Instincts of the Herd in Peace and War
The more we consider the conduct of government in warfare the clearer does it become that every act of authority produces effects in two distinct fields—that of its primary function as directed more or less immediately against the enemy, and that of its secondary action upon the morale of the nation. The first of these two constituents possesses the uncertainty of all military enterprises, and its success or failure cannot be foretold; the influence of the second constituent is susceptible of definition and foresight and need never be wholly ambiguous to any but the ignorant or the indifferent. The relative importance of the military and the moral factors in any act or enterprise varies much, but it may be asserted that while the moral factor may sometimes be enormously the more important, it is never wholly absent.
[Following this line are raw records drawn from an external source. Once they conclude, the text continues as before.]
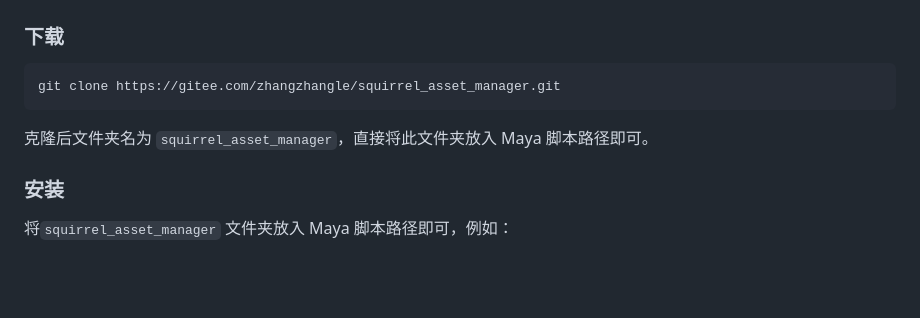
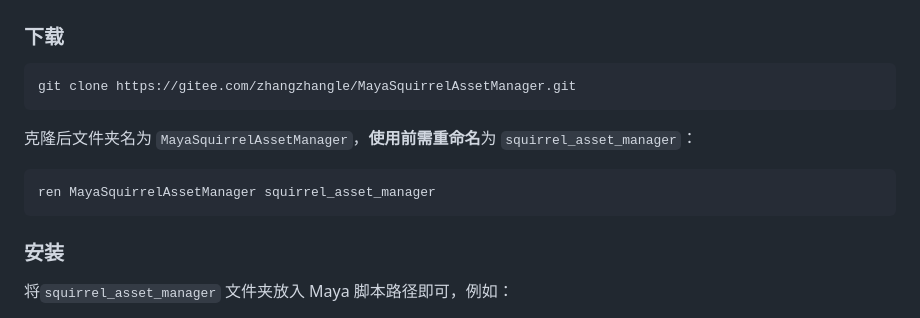
Before and after one commit to blackink2012/squirrel_asset_manager, a Markdown page: README.md, the part around the change. Rendered like a GitHub page; blank space fills up the shorter version.

Commit message:
docs: 修正远程地址说明 - 独立库实际路径为MayaSquirrelAssetManager

````diff
--- a/README.md
+++ b/README.md
@@ -9,10 +9,14 @@ Maya 插件级别的资产管理与批量操作平台。支持材质、模型、
 ### 下载
 
 ```bash
-git clone https://gitee.com/zhangzhangle/squirrel_asset_manager.git
+git clone https://gitee.com/zhangzhangle/MayaSquirrelAssetManager.git
 ```
 
-克隆后文件夹名为 `squirrel_asset_manager`，直接将此文件夹放入 Maya 脚本路径即可。
+克隆后文件夹名为 `MayaSquirrelAssetManager`，**使用前需重命名**为 `squirrel_asset_manager`：
+
+```bash
+ren MayaSquirrelAssetManager squirrel_asset_manager
+```
 
 ### 安装
 
````
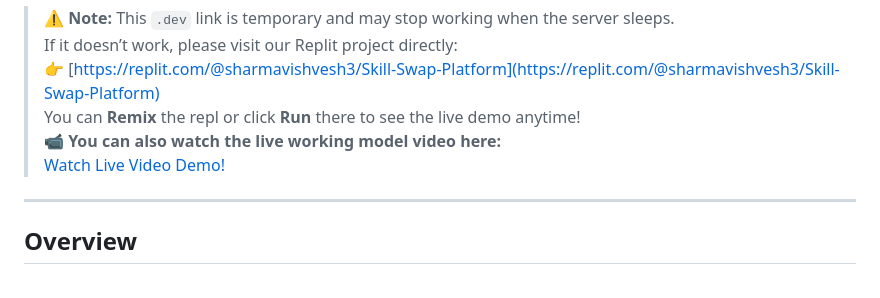
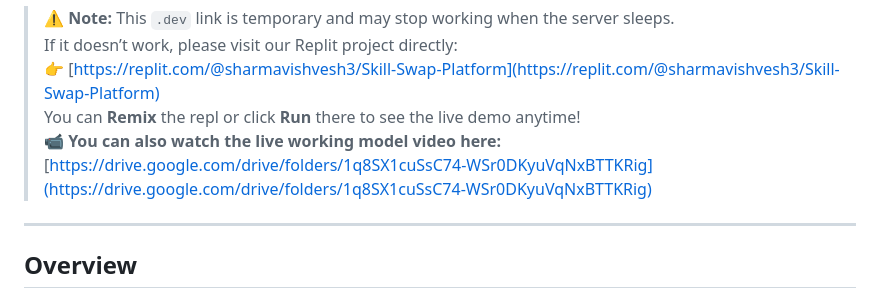
Before and after one commit to VishveshSharma2005/Skill-Swap-Platform, a Markdown page: README.md, the part around the change. Rendered like a GitHub page.

```diff
--- a/README.md
+++ b/README.md
@@ -7,7 +7,7 @@
 > 👉 [https://replit.com/@sharmavishvesh3/Skill-Swap-Platform](https://replit.com/@sharmavishvesh3/Skill-Swap-Platform)
 > You can **Remix** the repl or click **Run** there to see the live demo anytime!
 > 📹 **You can also watch the live working model video here:**
-> [Watch Live Video Demo!](https://drive.google.com/drive/folders/1q8SX1cuSsC74-WSr0DKyuVqNxBTTKRig)
+> [https://drive.google.com/drive/folders/1q8SX1cuSsC74-WSr0DKyuVqNxBTTKRig](https://drive.google.com/drive/folders/1q8SX1cuSsC74-WSr0DKyuVqNxBTTKRig)
 
 ---
 
```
This constant and admittedly significant factor in all acts of government is usually awarded an attention so thoroughly inexpert and perfunctory, as to justify the feeling that the customary belief in its importance is no more than a conventional expression.